It is all about human behavior and understanding the way people and organizations behave; creating relationships; building commitment; adapting behaviors to lead in a creative and motivating way (Sets Devise, 2001). Hence, I do believe that a radical change In leadership Is essential to turn the organization around. Assessment of Pilaf’s leadership competencies Having said about the importance of leadership in a changing environment, I will now assess the leadership competencies of Play (myself), who had been recently appointed as the Chief Executive Officer (CEO) of Wood’s Departmental Store.
My task ere Is to effect a positive change In the company’s performance. Assessing my own strengths Ana Limitations Is not an easy task. Yet, tens assessment is important as it provides an evaluation of my strengths and limitations that would allow for the necessary reflections in making adjustments to my leadership styles (Myers, 2002). My background experience which includes twenty one years of working up from an audit clerk to the Head of Audit and Head of Credit had allowed me the privilege to manage the loan’s department as well as the audit department of a foreign bank with international status.
These vast management experiences from a Nanking environment have now been transferred to the running of a departmental store, over which I have been appointed. I am aware of the challenges posed by this change and am determined that there would be several adaptations apart from drawing from what I have been comfortable and competent with during my previous employment. Being an auditor previously, I consider myself to be well-organized with a level of self-discipline – my days at the office usually began with reviews on the previous day’s activities.
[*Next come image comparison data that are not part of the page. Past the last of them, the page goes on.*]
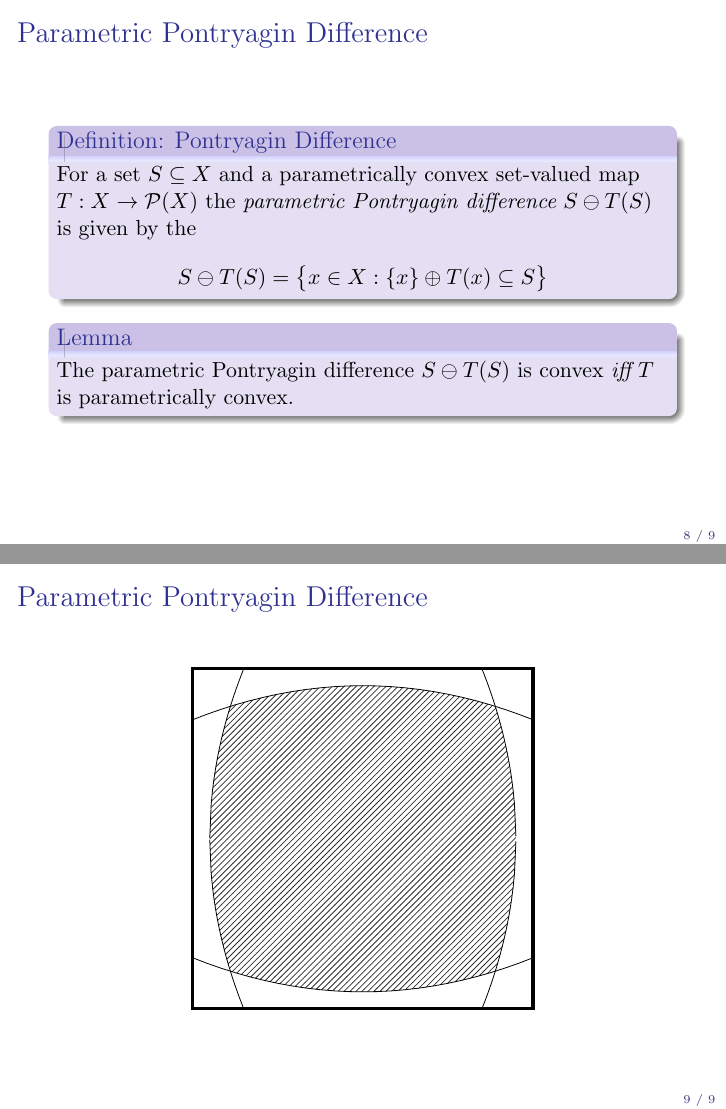
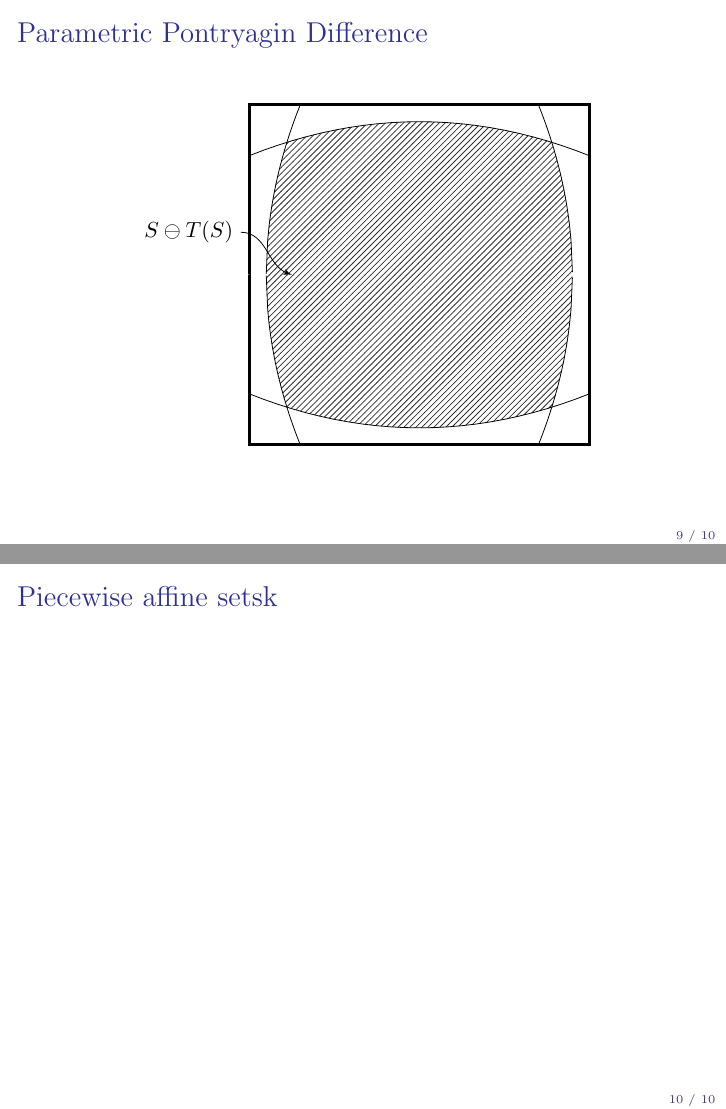
Before and after one commit to worc4021/CDCPaper, LaTeX slides (Pres/presentation.tex): pages 11 and 15 of 15 before the commit and pages 15 and 16 of 16 after it, joined at a grey line. Compiled offline with pdfLaTeX.

Commit message:
Morning changes.

```diff
--- a/Pres/presentation.tex
+++ b/Pres/presentation.tex
@@ -43,7 +43,7 @@
 \setbeamercolor{structure}{fg=mygray}
 \setbeamercolor{block title}{use=structure, fg=structure.fg, bg=structure.fg!20!bg}
 \setbeamercolor{block body}{parent=normal text, use=block title, bg=block title.bg!50!bg}
-\setbeamercolor{plots}{fg=black,bg=red}
+\setbeamercolor{plots}{fg=black,bg=white}
 
 
 \setbeamertemplate{footline}
@@ -162,14 +162,22 @@ The parametric Pontryagin difference $S\ominus T(S)$ is convex \emph{iff} $T$ is
 	\usebeamercolor{plots}
 	\draw[ultra thick, fg] (-2,2) -- (2,2) -- (2,-2) -- (-2,-2) -- cycle;
 	\only<1-2>{
-	\draw[-latex'] (-3,1.5) to[out=0,in=180] (-2,1.1);
-	\draw (-3,1.5) node[left] {{$S$}};}
+	\draw[-latex'] (-3,.5) to[out=0,in=180] (-2,0);
+	\draw (-3,.5) node[left] {{$S$}};}
+	\only<3->{
+	\draw[bg,-latex'] (-3,.5) to[out=0,in=180] (-2,0);
+	\draw (-3,.5) node[left] {{$\hphantom{S}$}};}
 	\only<2->{
 	\draw[fg] plot[domain=-2:2] (\x, {1.8 -.1*pow(\x,2))});}
 	\only<2>{
-	\draw[-latex'] (0,.2) to[out=45,in=-160] (1.2,1.656);
-	\draw (0,0) node[bottom,rotate=0] {{$\{x: \exists t\in T(x)\; t + x\in \partial S\}$}};
+	\draw[-latex'] (0,0) to[out=75,in=-75] (0,1.8);
+	\draw (0,0) node[below,rotate=0] {$\biggl\{x: \begin{array}{l}\{x\}\oplus T(x)\subseteq S \wedge \\ \not\exists \epsilon>0\; \{x\}\oplus \epsilon T(x) \subseteq S \end{array} \biggr\}$};
 	\draw (.6,1.656) -- (1.2,2) -- (1.8,1.656) -- (1.2,1.312) -- cycle;
+	\fill[pattern = north east lines, opacity=.5] (.6,1.656) -- (1.2,2) -- (1.8,1.656) -- (1.2,1.312) -- cycle;
+	\draw (-2,2) -- (-1.4,1.4) -- (-2,.8) -- (-2.6,1.4) -- cycle;
+	\fill[pattern = north east lines, opacity=.5] (-2,2) -- (-1.4,1.4) -- (-2,.8) -- (-2.6,1.4) -- cycle;
+	\draw[-latex'] (1.5,.7) to[out=120,in=-70] (1.3,1.5);
+	\draw (1.5,.7) node[below] {$T(x)$};
 	}
 	\only<3->{
 	\draw[fg] plot[domain=-1.79999:-1.4] (\x, {sqrt(18+10*\x)});
@@ -180,9 +188,18 @@ The parametric Pontryagin difference $S\ominus T(S)$ is convex \emph{iff} $T$ is
 	}
 	\only<4>{
 	\fill[pattern = north east lines, opacity=0.8] (-1.55744,1.55744) -- plot[domain=-1.55744:1.55744] (\x,{1.8 -.1*pow(\x,2))}) -- (1.55744,1.55744) -- plot[domain=1.55744:1.79999] (\x, {sqrt(18-10*\x)}) -- (1.8,0) -- plot[domain=1.79999:1.55744] (\x, {-sqrt(18-10*\x)}) -- (1.55744,-1.55744) -- plot[domain=1.55744:-1.55744] (\x, {-1.8 + .1*pow(\x,2)}) -- (-1.55744,-1.55744) -- plot[domain=-1.55744:-1.79999] (\x, {-sqrt(18+10*\x)}) -- (-1.8,0) --plot[domain=-1.79999:-1.55744] (\x, {sqrt(18+10*\x)}) -- (-1.55744,1.55744) -- cycle;
+	\draw[-latex'] (-2.1,.5) to[out=0,in=160] (-1.5,0);
+	\draw (-2.1,.5) node[left] {{$S\ominus T(S)$}};
 	}
 \end{tikzpicture}
 \end{center}
 
 \end{frame}
+
+\begin{frame}
+\frametitle{Piecewise affine setsk}
+
+
+\end{frame}
+
 \end{document}
```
This practice allows me the opportunity to priorities my agenda for the close of the business day. My scope of work also involves contact with different individuals who require my undivided attention; clients, customer service representatives and co-workers on a daily basis as well as top management personal such as senior executives and company directors. The trying encounters of having to deal with different personalities are frustrating and so greatly test my resistance to losing my composure.
Through these experiences, I developed good people skills which allow me to handle even demanding situations in a professional manner. This is a valuable asset when employed in a customer service related field such as the departmental store. Similarly, Topping (2002) highlighted that it is critical for a leader to understand the dynamic of people. I also consider myself to be helpful. I was constantly called upon as a team player as well as a team leader to provide assistance to fellow employees when they are in a crunch. Coaching others had always been a strong suit of mine, especially when it comes to training.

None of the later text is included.